> **Task directions**: For the copy, please give all of the data again exactly and leave the pictures out.
*** Block opens ***
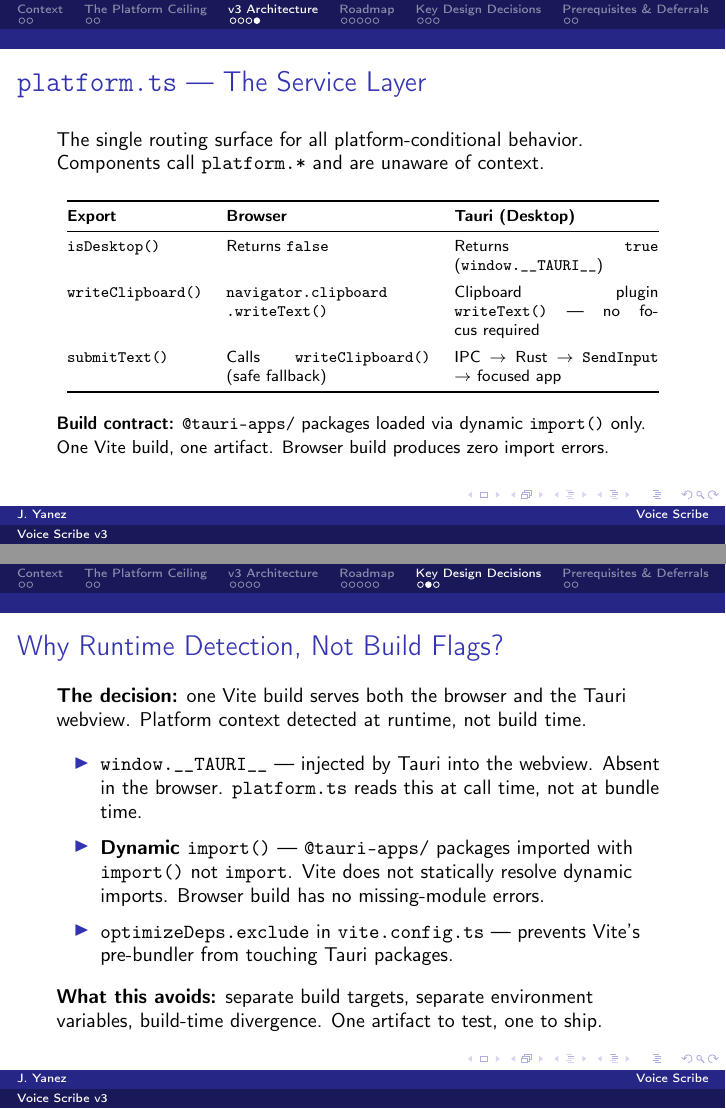
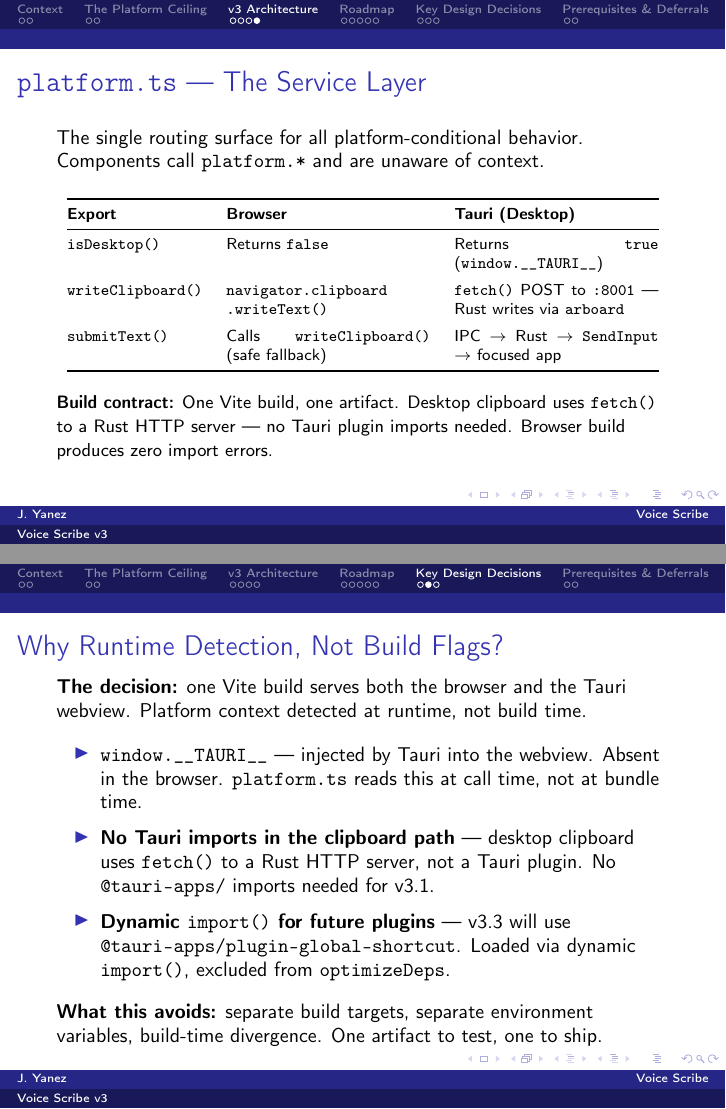
Before and after one commit to JohnYanez95/voice-scribe, LaTeX slides (docs/v3/presentation/main.tex): pages 10 and 17 of 20, joined at a grey line. Compiled offline with pdfLaTeX.

Commit message:
docs: fix stale clipboard-plugin references across deck, roadmap, and progress report
Five consistency fixes:
- v3 deck platform.ts slide: plugin writeText() → fetch() POST to :8001
- v3 deck "Why Runtime Detection" slide: clipboard example updated, dynamic
  import rationale preserved for v3.3 global-shortcut plugin
- Roadmap locked decisions: clipboard-manager plugin replaced with HTTP +
  arboard as the locked clipboard architecture, Triage #6 cross-reference
- v2 deck test count: 70 → 84 frontend tests
- Progress report cuda_ld_library_path(): description now covers both venv
  and user-scope scanning, matching the code

Co-Authored-By: Claude Opus 4.6 <noreply@anthropic.com>

```diff
--- a/docs/v3/presentation/main.tex
+++ b/docs/v3/presentation/main.tex
@@ -260,8 +260,8 @@
             (\texttt{window.\_\_TAURI\_\_}) \\[4pt]
         \texttt{writeClipboard()} &
             \texttt{navigator.clipboard} \texttt{.writeText()} &
-            Clipboard plugin \texttt{writeText()} ---
-            no focus required \\[4pt]
+            \texttt{fetch()} POST to \texttt{:8001} ---
+            Rust writes via \texttt{arboard} \\[4pt]
         \texttt{submitText()} &
             Calls \texttt{writeClipboard()} (safe fallback) &
             IPC $\to$ Rust $\to$ \texttt{SendInput} $\to$ focused app \\
@@ -270,9 +270,9 @@
     \end{table}
 
     \vspace{0.2em}
-    {\footnotesize\textbf{Build contract:} \texttt{@tauri-apps/} packages loaded via dynamic
-    \texttt{import()} only. One Vite build, one artifact. Browser build produces zero
-    import errors.}
+    {\footnotesize\textbf{Build contract:} One Vite build, one artifact. Desktop clipboard
+    uses \texttt{fetch()} to a Rust HTTP server --- no Tauri plugin imports needed.
+    Browser build produces zero import errors.}
 \end{frame}
 
 
@@ -450,12 +450,13 @@
               Absent in the browser. \texttt{platform.ts} reads this at call time, not
               at bundle time.
 
-        \item \textbf{Dynamic \texttt{import()}} --- \texttt{@tauri-apps/} packages imported
-              with \texttt{import()} not \texttt{import}. Vite does not statically resolve
-              dynamic imports. Browser build has no missing-module errors.
+        \item \textbf{No Tauri imports in the clipboard path} --- desktop clipboard
+              uses \texttt{fetch()} to a Rust HTTP server, not a Tauri plugin.
+              No \texttt{@tauri-apps/} imports needed for v3.1.
 
-        \item \textbf{\texttt{optimizeDeps.exclude}} in \texttt{vite.config.ts} --- prevents
-              Vite's pre-bundler from touching Tauri packages.
+        \item \textbf{Dynamic \texttt{import()} for future plugins} --- v3.3 will use
+              \texttt{@tauri-apps/plugin-global-shortcut}. Loaded via dynamic
+              \texttt{import()}, excluded from \texttt{optimizeDeps}.
     \end{itemize}
 
     \vspace{0.3em}
```
Also changed, not shown: docs/v2/presentation/main.tex (+1 -1 lines), docs/v3/progress-report.md (+1 -3 lines), roadmap.md (+6 -4 lines), docs/v2/presentation/main.pdf, docs/v3/presentation/main.pdf.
*** Block closes ***
> **Result of the exercise**:
Before and after one commit to JohnYanez95/voice-scribe, LaTeX slides (docs/v3/presentation/main.tex): pages 10 and 17 of 20, joined at a grey line. Compiled offline with pdfLaTeX.

Commit message:
docs: fix stale clipboard-plugin references across deck, roadmap, and progress report
Five consistency fixes:
- v3 deck platform.ts slide: plugin writeText() → fetch() POST to :8001
- v3 deck "Why Runtime Detection" slide: clipboard example updated, dynamic
  import rationale preserved for v3.3 global-shortcut plugin
- Roadmap locked decisions: clipboard-manager plugin replaced with HTTP +
  arboard as the locked clipboard architecture, Triage #6 cross-reference
- v2 deck test count: 70 → 84 frontend tests
- Progress report cuda_ld_library_path(): description now covers both venv
  and user-scope scanning, matching the code

Co-Authored-By: Claude Opus 4.6 <noreply@anthropic.com>

```diff
--- a/docs/v3/presentation/main.tex
+++ b/docs/v3/presentation/main.tex
@@ -260,8 +260,8 @@
             (\texttt{window.\_\_TAURI\_\_}) \\[4pt]
         \texttt{writeClipboard()} &
             \texttt{navigator.clipboard} \texttt{.writeText()} &
-            Clipboard plugin \texttt{writeText()} ---
-            no focus required \\[4pt]
+            \texttt{fetch()} POST to \texttt{:8001} ---
+            Rust writes via \texttt{arboard} \\[4pt]
         \texttt{submitText()} &
             Calls \texttt{writeClipboard()} (safe fallback) &
             IPC $\to$ Rust $\to$ \texttt{SendInput} $\to$ focused app \\
@@ -270,9 +270,9 @@
     \end{table}
 
     \vspace{0.2em}
-    {\footnotesize\textbf{Build contract:} \texttt{@tauri-apps/} packages loaded via dynamic
-    \texttt{import()} only. One Vite build, one artifact. Browser build produces zero
-    import errors.}
+    {\footnotesize\textbf{Build contract:} One Vite build, one artifact. Desktop clipboard
+    uses \texttt{fetch()} to a Rust HTTP server --- no Tauri plugin imports needed.
+    Browser build produces zero import errors.}
 \end{frame}
 
 
@@ -450,12 +450,13 @@
               Absent in the browser. \texttt{platform.ts} reads this at call time, not
               at bundle time.
 
-        \item \textbf{Dynamic \texttt{import()}} --- \texttt{@tauri-apps/} packages imported
-              with \texttt{import()} not \texttt{import}. Vite does not statically resolve
-              dynamic imports. Browser build has no missing-module errors.
+        \item \textbf{No Tauri imports in the clipboard path} --- desktop clipboard
+              uses \texttt{fetch()} to a Rust HTTP server, not a Tauri plugin.
+              No \texttt{@tauri-apps/} imports needed for v3.1.
 
-        \item \textbf{\texttt{optimizeDeps.exclude}} in \texttt{vite.config.ts} --- prevents
-              Vite's pre-bundler from touching Tauri packages.
+        \item \textbf{Dynamic \texttt{import()} for future plugins} --- v3.3 will use
+              \texttt{@tauri-apps/plugin-global-shortcut}. Loaded via dynamic
+              \texttt{import()}, excluded from \texttt{optimizeDeps}.
     \end{itemize}
 
     \vspace{0.3em}
```
Also changed, not shown: docs/v2/presentation/main.tex (+1 -1 lines), docs/v3/progress-report.md (+1 -3 lines), roadmap.md (+6 -4 lines), docs/v2/presentation/main.pdf, docs/v3/presentation/main.pdf.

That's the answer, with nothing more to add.